►

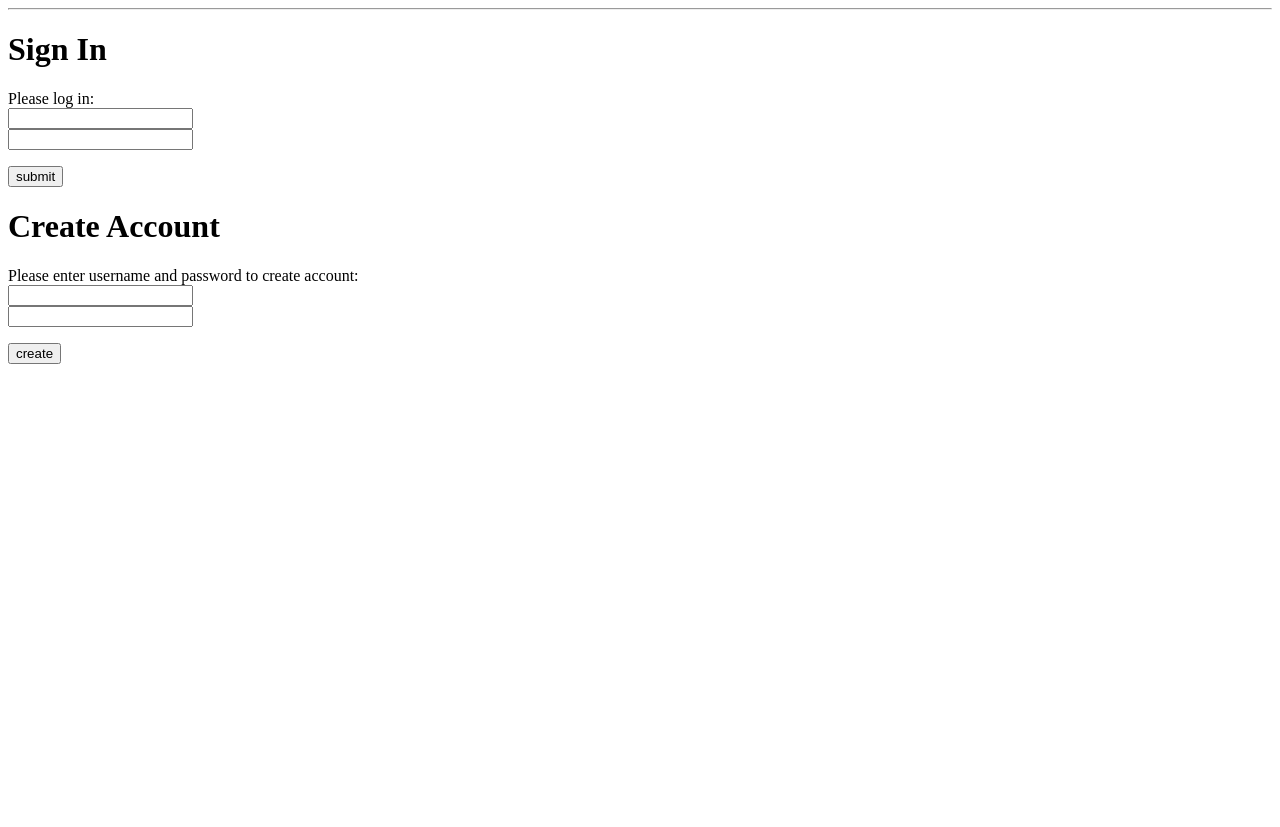
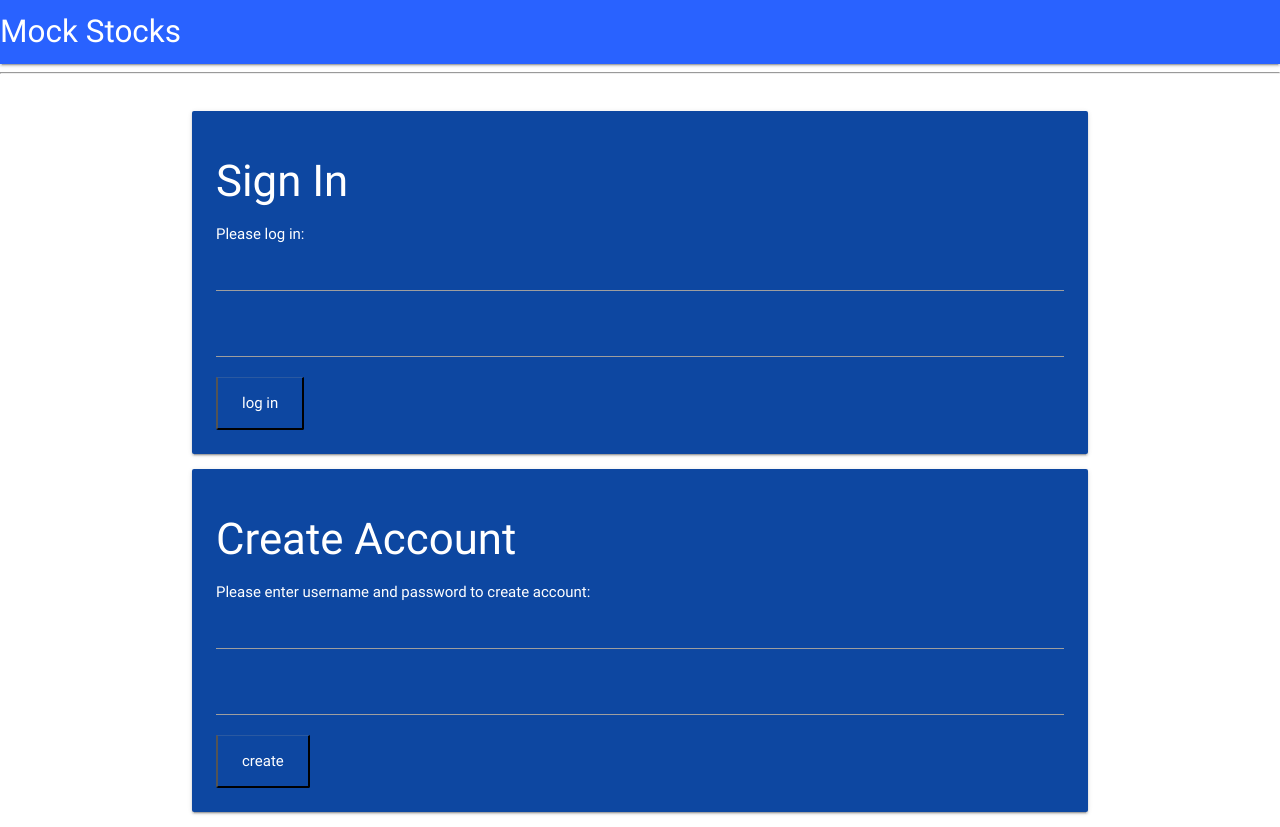
Before and after one commit to sujaypat/fake-stocks, a Flask app: page / in a window 1280 px wide. Before the commit the page ends 364 px from the top, so only its background shows below. Run offline with Flask 2, Linux system fonts and the light colour scheme; some libraries are stand-ins or nearby versions.

Commit message:
Change style

```diff
--- a/app/forms.py
+++ b/app/forms.py
@@ -5,7 +5,7 @@ from wtforms import StringField, PasswordField, SubmitField
 class LoginForm(FlaskForm):
     username = StringField('username')
     password = PasswordField('password')
-    submit = SubmitField('submit', )
+    submit = SubmitField('log in')
     create_username = StringField('username')
     create_password = PasswordField('password')
     create_acct = SubmitField('create')
@@ -17,8 +17,8 @@ class TransactionForm(FlaskForm):
 
     buy_ticker = StringField('buy_ticker')
     buy_num = StringField('buy_num')
-    buy_submit = SubmitField('submit')
+    buy_submit = SubmitField('buy')
 
     sell_ticker = StringField('sell_ticker')
     sell_num = StringField('sell_num')
-    sell_submit = SubmitField('submit')
+    sell_submit = SubmitField('sell')
--- a/app/templates/login.html
+++ b/app/templates/login.html
@@ -1,9 +1,40 @@
 <!DOCTYPE html>
 
+<head>
+    <!-- Compiled and minified CSS -->
+    <link href="https://fonts.googleapis.com/icon?family=Material+Icons" rel="stylesheet">
+    <link rel="stylesheet" href="https://cdnjs.cloudflare.com/ajax/libs/materialize/0.100.2/css/materialize.min.css">
+
+    <!-- Compiled and minified JavaScript -->
+    <script type="text/javascript" src="https://code.jquery.com/jquery-3.2.1.min.js"></script>
+    <script type="text/javascript"
+            src="https://cdnjs.cloudflare.com/ajax/libs/materialize/0.100.2/js/materialize.min.js"></script>
+    <meta name="viewport" content="width=device-width, initial-scale=1.0"/>
+    <script type="text/javascript">
+        $(document).ready(function () {
+            $(".button-collapse").sideNav();
+        })
+    </script>
+
+</head>
+
+<body>
+
+
+<nav>
+    <div class="nav-wrapper blue accent-4">
+        <a href="#!" class="brand-logo">Mock Stocks</a>
+        <a href="#" data-activates="mobile-demo" class="button-collapse"><i class="material-icons">menu</i></a>
+    </div>
+</nav>
+
 {% extends "base.html" %}
-
 {% block content %}
-  <h1>Sign In</h1>
+<br>
+<div class="container">
+    <div class="card blue darken-4 ">
+        <div class="card-content white-text">
+            <h3>Sign In</h3>
             <form action="{{ url_for('validate_login') }}" method="post" name="login">
               {{ form.hidden_tag() }}
               <p>
@@ -11,9 +42,16 @@
                   {{ form.username }}<br>
                   {{ form.password }}<br>
               </p>
-      <p>{{ form.submit }}
+              <p>{{ form.submit(class="card-action") }}
             </form>
-<h1>Create Account</h1>
+        </div>
+    </div>
+</div>
+
+<div class="container">
+    <div class="card blue darken-4">
+        <div class="card-content white-text">
+            <h3>Create Account</h3>
             <form action="{{ url_for('validate_create') }}" method="post" name="create">
               {{ form.hidden_tag() }}
               <p>
@@ -21,7 +59,11 @@
                   {{ form.create_username }}<br>
                   {{ form.create_password }}<br>
               </p>
-      <p>{{ form.create_acct }}
+              <p>{{ form.create_acct(class="card-action") }}
             </form>
-
+        </div>
+    </div>
+</div>
 {% endblock %}
+</body>
+</html>
```
Also changed, not shown: app/templates/index.html (+13 -11 lines). Lines whose indentation alone changed are shown as unchanged.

◄

Exercise directions:
For the material above, give every line again exactly and leave out the pictures.

Response box:
Before and after one commit to sujaypat/fake-stocks, a Flask app: page / in a window 1280 px wide. Before the commit the page ends 364 px from the top, so only its background shows below. Run offline with Flask 2, Linux system fonts and the light colour scheme; some libraries are stand-ins or nearby versions.

Commit message:
Change style

```diff
--- a/app/forms.py
+++ b/app/forms.py
@@ -5,7 +5,7 @@ from wtforms import StringField, PasswordField, SubmitField
 class LoginForm(FlaskForm):
     username = StringField('username')
     password = PasswordField('password')
-    submit = SubmitField('submit', )
+    submit = SubmitField('log in')
     create_username = StringField('username')
     create_password = PasswordField('password')
     create_acct = SubmitField('create')
@@ -17,8 +17,8 @@ class TransactionForm(FlaskForm):
 
     buy_ticker = StringField('buy_ticker')
     buy_num = StringField('buy_num')
-    buy_submit = SubmitField('submit')
+    buy_submit = SubmitField('buy')
 
     sell_ticker = StringField('sell_ticker')
     sell_num = StringField('sell_num')
-    sell_submit = SubmitField('submit')
+    sell_submit = SubmitField('sell')
--- a/app/templates/login.html
+++ b/app/templates/login.html
@@ -1,9 +1,40 @@
 <!DOCTYPE html>
 
+<head>
+    <!-- Compiled and minified CSS -->
+    <link href="https://fonts.googleapis.com/icon?family=Material+Icons" rel="stylesheet">
+    <link rel="stylesheet" href="https://cdnjs.cloudflare.com/ajax/libs/materialize/0.100.2/css/materialize.min.css">
+
+    <!-- Compiled and minified JavaScript -->
+    <script type="text/javascript" src="https://code.jquery.com/jquery-3.2.1.min.js"></script>
+    <script type="text/javascript"
+            src="https://cdnjs.cloudflare.com/ajax/libs/materialize/0.100.2/js/materialize.min.js"></script>
+    <meta name="viewport" content="width=device-width, initial-scale=1.0"/>
+    <script type="text/javascript">
+        $(document).ready(function () {
+            $(".button-collapse").sideNav();
+        })
+    </script>
+
+</head>
+
+<body>
+
+
+<nav>
+    <div class="nav-wrapper blue accent-4">
+        <a href="#!" class="brand-logo">Mock Stocks</a>
+        <a href="#" data-activates="mobile-demo" class="button-collapse"><i class="material-icons">menu</i></a>
+    </div>
+</nav>
+
 {% extends "base.html" %}
-
 {% block content %}
-  <h1>Sign In</h1>
+<br>
+<div class="container">
+    <div class="card blue darken-4 ">
+        <div class="card-content white-text">
+            <h3>Sign In</h3>
             <form action="{{ url_for('validate_login') }}" method="post" name="login">
               {{ form.hidden_tag() }}
               <p>
@@ -11,9 +42,16 @@
                   {{ form.username }}<br>
                   {{ form.password }}<br>
               </p>
-      <p>{{ form.submit }}
+              <p>{{ form.submit(class="card-action") }}
             </form>
-<h1>Create Account</h1>
+        </div>
+    </div>
+</div>
+
+<div class="container">
+    <div class="card blue darken-4">
+        <div class="card-content white-text">
+            <h3>Create Account</h3>
             <form action="{{ url_for('validate_create') }}" method="post" name="create">
               {{ form.hidden_tag() }}
               <p>
@@ -21,7 +59,11 @@
                   {{ form.create_username }}<br>
                   {{ form.create_password }}<br>
               </p>
-      <p>{{ form.create_acct }}
+              <p>{{ form.create_acct(class="card-action") }}
             </form>
-
+        </div>
+    </div>
+</div>
 {% endblock %}
+</body>
+</html>
```
Also changed, not shown: app/templates/index.html (+13 -11 lines). Lines whose indentation alone changed are shown as unchanged.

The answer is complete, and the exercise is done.